NOVEMBER at Chew November is a good month for local patch birding, and around here we seem to get more rare birds this month than we do in October, the traditional rarity month. There ought to be plenty of birds around the shores if the water level stays low, but the lake will fill up quickly if we get any prolonged rain.

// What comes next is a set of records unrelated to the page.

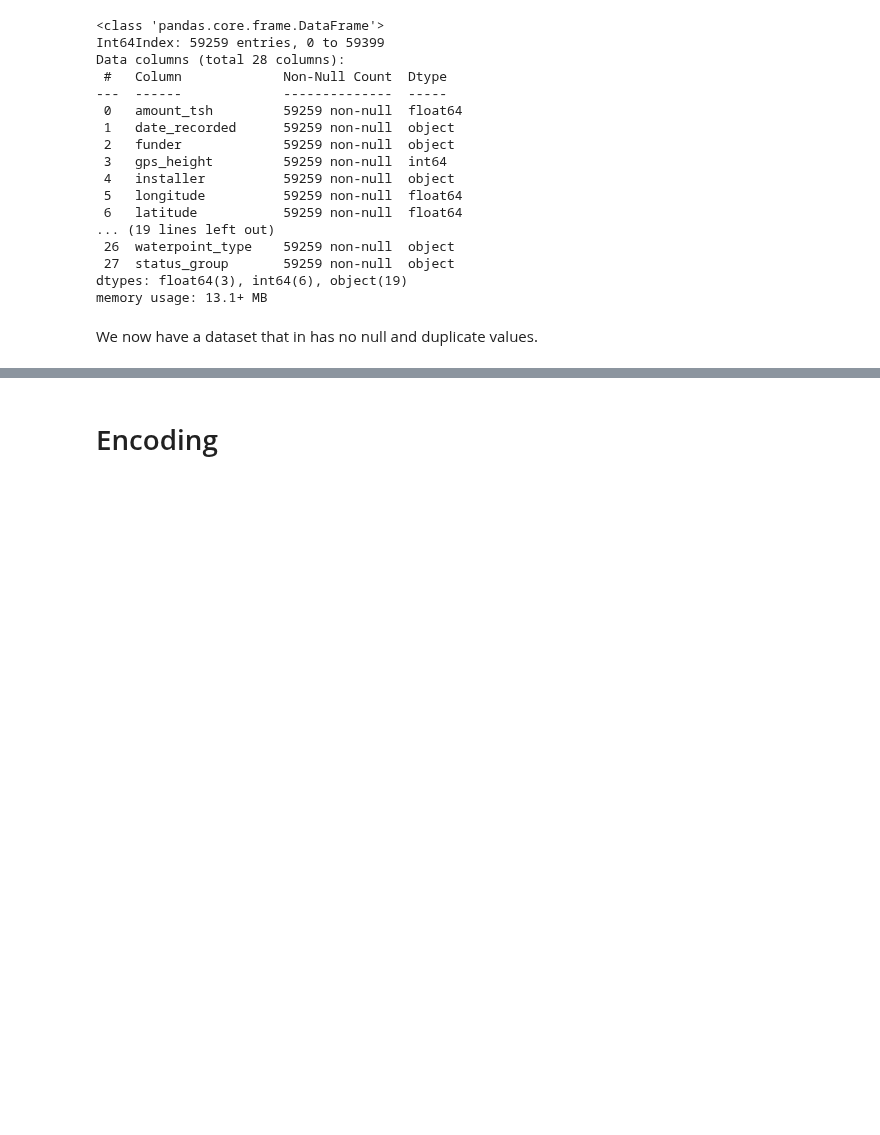
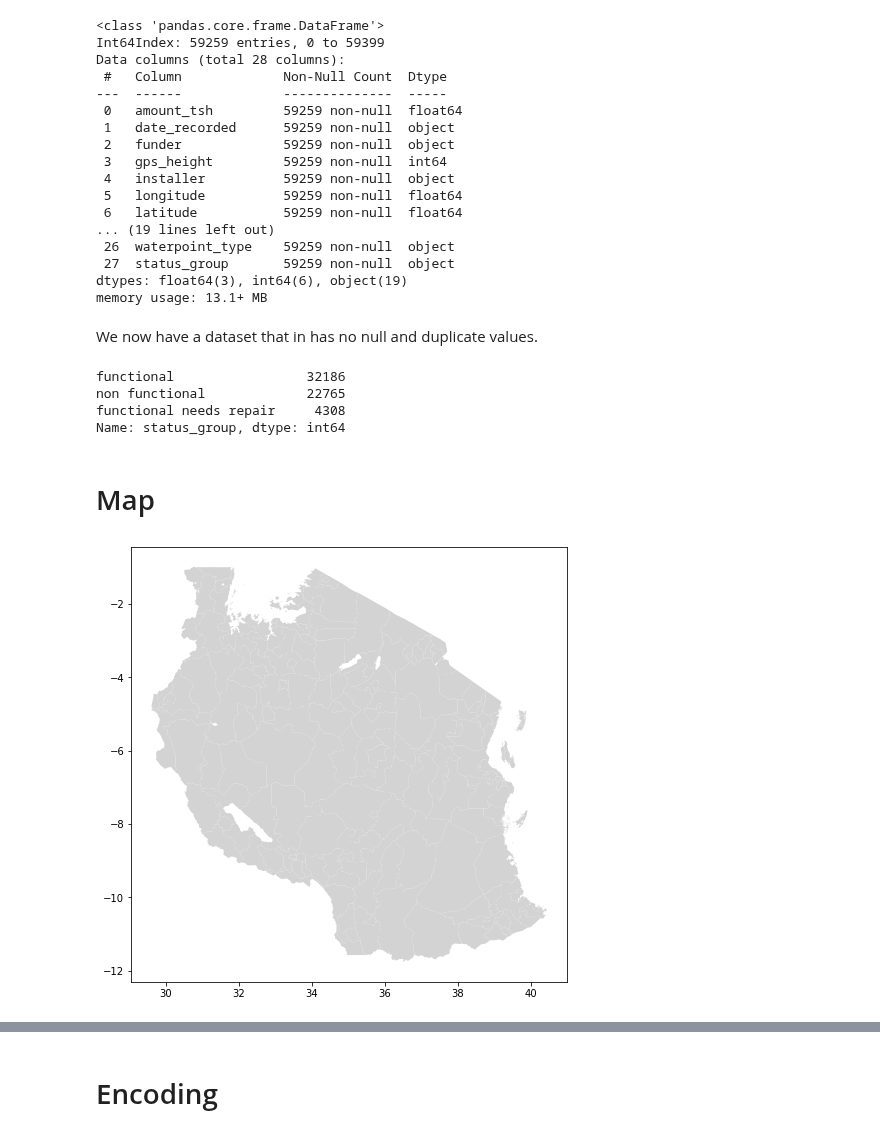
Before and after one commit to rahulakrish/water_pump_classifier, a Jupyter notebook: phase3_project.ipynb, the cells around one changed output, grey strips where cells are left out. Drawn from its saved outputs; the diff is of its cells as text; code cells hidden in the pictures; blank space fills up the shorter version.

```diff
--- a/phase3_project.ipynb
+++ b/phase3_project.ipynb
@@ -541,3 +559,12 @@ dtypes: float64(3), int64(6), object(19)
 memory usage: 13.1+ MB
 # %% [markdown]
 We now have a dataset that in has no null and duplicate values.
+# %%
+df1['status_group'].value_counts()
+# %% [output]
+functional                 32186
+non functional             22765
+functional needs repair     4308
+Name: status_group, dtype: int64
+# %% [markdown]
+# Map
@@ -543,0 +576,5 @@ We now have a dataset that in has no null and duplicate values.
+# %%
+tanzania_map = gpd.read_file('Districts and TC as 2020.shp')
+tanzania_map.plot(color='lightgrey',figsize=(8,8));
+# %% [output]
+[figure, added]
```
Also changed, not shown: parts of 23 cells of this notebook.
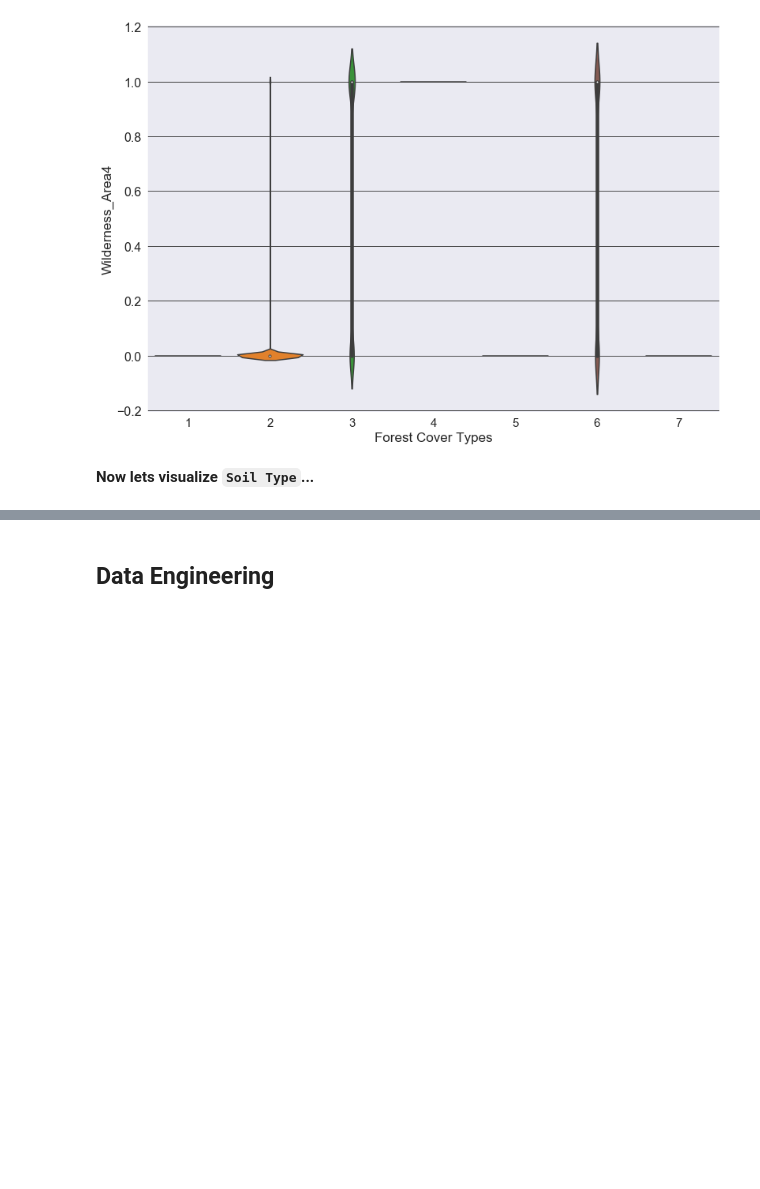
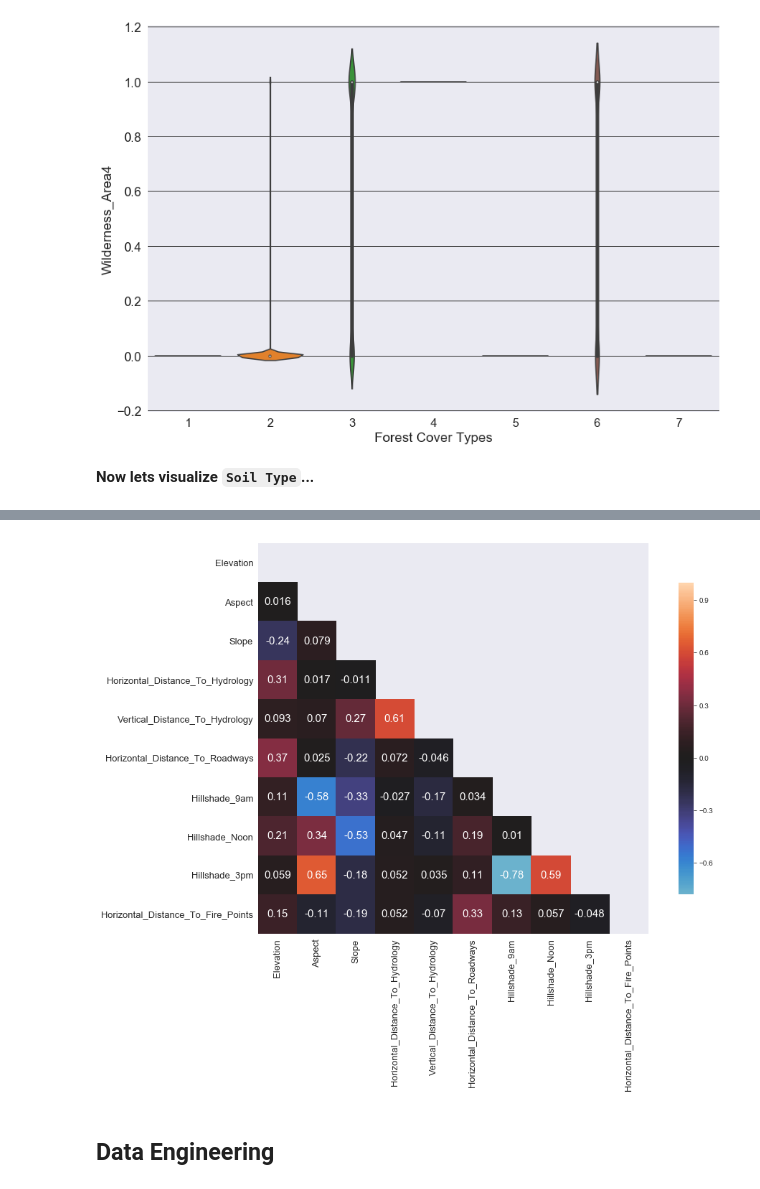
Before and after one commit to JuzerShakir/Forest_Cover-Type, a Jupyter notebook: result.ipynb, the cells around one changed output, grey strips where cells are left out. Drawn from its saved outputs; the diff is of its cells as text; code cells hidden in the pictures; blank space fills up the shorter version.

```diff
--- a/result.ipynb
+++ b/result.ipynb
@@ -760,19 +773,30 @@ for i in range(0, len(features)):
 # %%
 ######    5    #######
 # Correlation Plot
 # correlation of each feature
 
+# fig size
+plt.subplots(figsize=(15, 10))
 
-plt.subplots(figsize=(17, 17))
+# Compute the correlation matrix
+num_fea_corr = num_fea.corr()
 
-data_corr = data.corr()
-
-mask = np.zeros_like(data.corr, dtype=np.bool)
+# Generate a mask for the upper triangle
+mask = np.zeros_like(num_fea_corr, dtype=np.bool)
 mask[np.triu_indices_from(mask)] = True
 
-sns.heatmap(data_corr, mask=mask)
+# Generates heatmap masking the upper triangle and shrinking the cbar
+sns.heatmap(num_fea_corr, mask=mask, center=0, square=True, annot=True, annot_kws={"size": 15}, cbar_kws={"shrink": .8})
 
+# x-axis label size
+plt.xticks(size = 13)
+# y-axis label size
+plt.yticks(size = 13)
+
+# display plot
 plt.show()
+# %% [output]
+[figure, added]
 # %% [markdown]
 ## Data Engineering
 # %% [markdown]
```
Also changed, not shown: parts of 2 cells of this notebook.
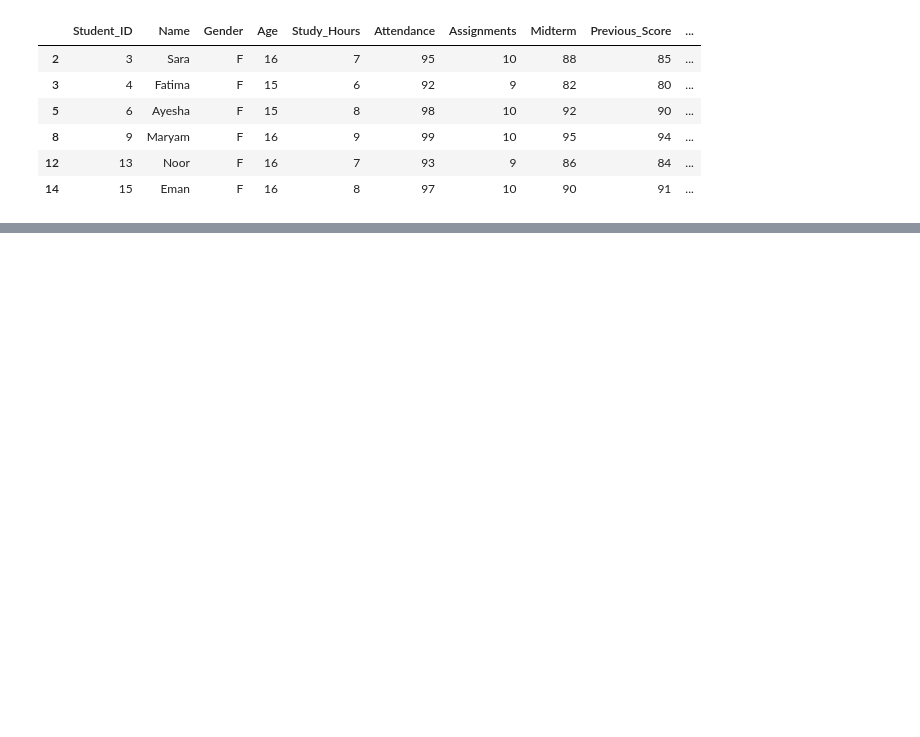
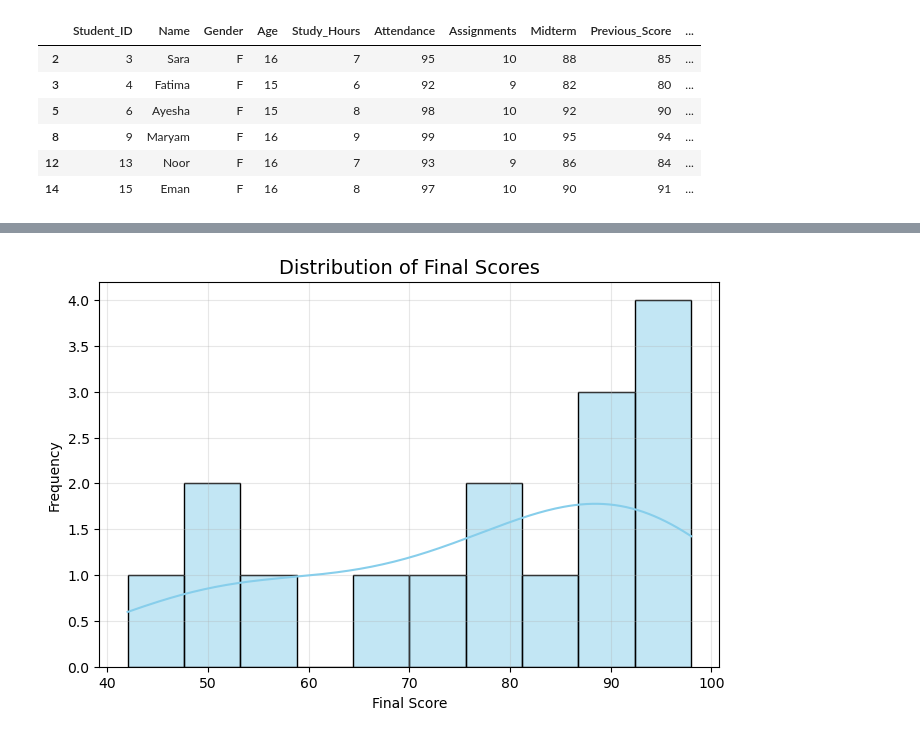
Before and after one commit to mubashair/Student_Exam_Score_Analysis, a Jupyter notebook: notebooks/02_data_cleaning_eda.ipynb, the cells around one changed output, grey strips where cells are left out. Saved outputs shown, nothing was run; the diff lists cells and outputs as text; code cells hidden in the pictures; blank space fills up the shorter version.

```diff
--- a/notebooks/02_data_cleaning_eda.ipynb
+++ b/notebooks/02_data_cleaning_eda.ipynb
@@ -239,0 +332,13 @@ df.select_dtypes(
+# %%
+#1. Distribution of Final Scores (Histogram + KDE)
+plt.figure(figsize=(8,5))
+sns.histplot(df['Final'], kde=True, bins=10, color='skyblue')
+plt.title('Distribution of Final Scores', fontsize=14)
+plt.xlabel('Final Score')
+plt.ylabel('Frequency')
+plt.grid(alpha=0.3)
+plt.show()
+# Insight: Visualises the spread and central tendency of final grades.
+# Helps identify if scores are skewed or roughly normal.
+# %% [output]
+[figure, added]
```
Also changed, not shown: parts of 25 cells of this notebook, 3 other files.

You might see these: Great Northern Diver - A few have turned up during November gales in recent years. Bittern - One or two birds usually overwinter, with one already arriving in October. Herriott's Pool in the late afternoon is best - look in the reeds to the left. Red-breasted Merganser - Look out for the male bird, if he returns this winter. Woodcock - November is the best time to stumble across one of these - a difficult bird to see at Chew. Try the woods on the Bittern Trail or behind the hides at Villice or Wick Green Point. Mediterranean Gull - These should become regular in the roost as the Common Gull numbers build up. Herriott's late afternoon is the best bet. Water Pipit - Check the lake shore around Stratford hide or Moreton - have been rare the last few years. Stonechat - Another bird which has become inexplicably rare the last few winters. Try the Grebe trail, Heron's Green, Moreton Bank. Redwing & Fieldfare - There should still be daytime migrants flying overhead, or look for birds on the ground around the Parkland. Get a good look in case there's something unusual with them. Siskin - The alder wood at Stratford is a good place to look for them.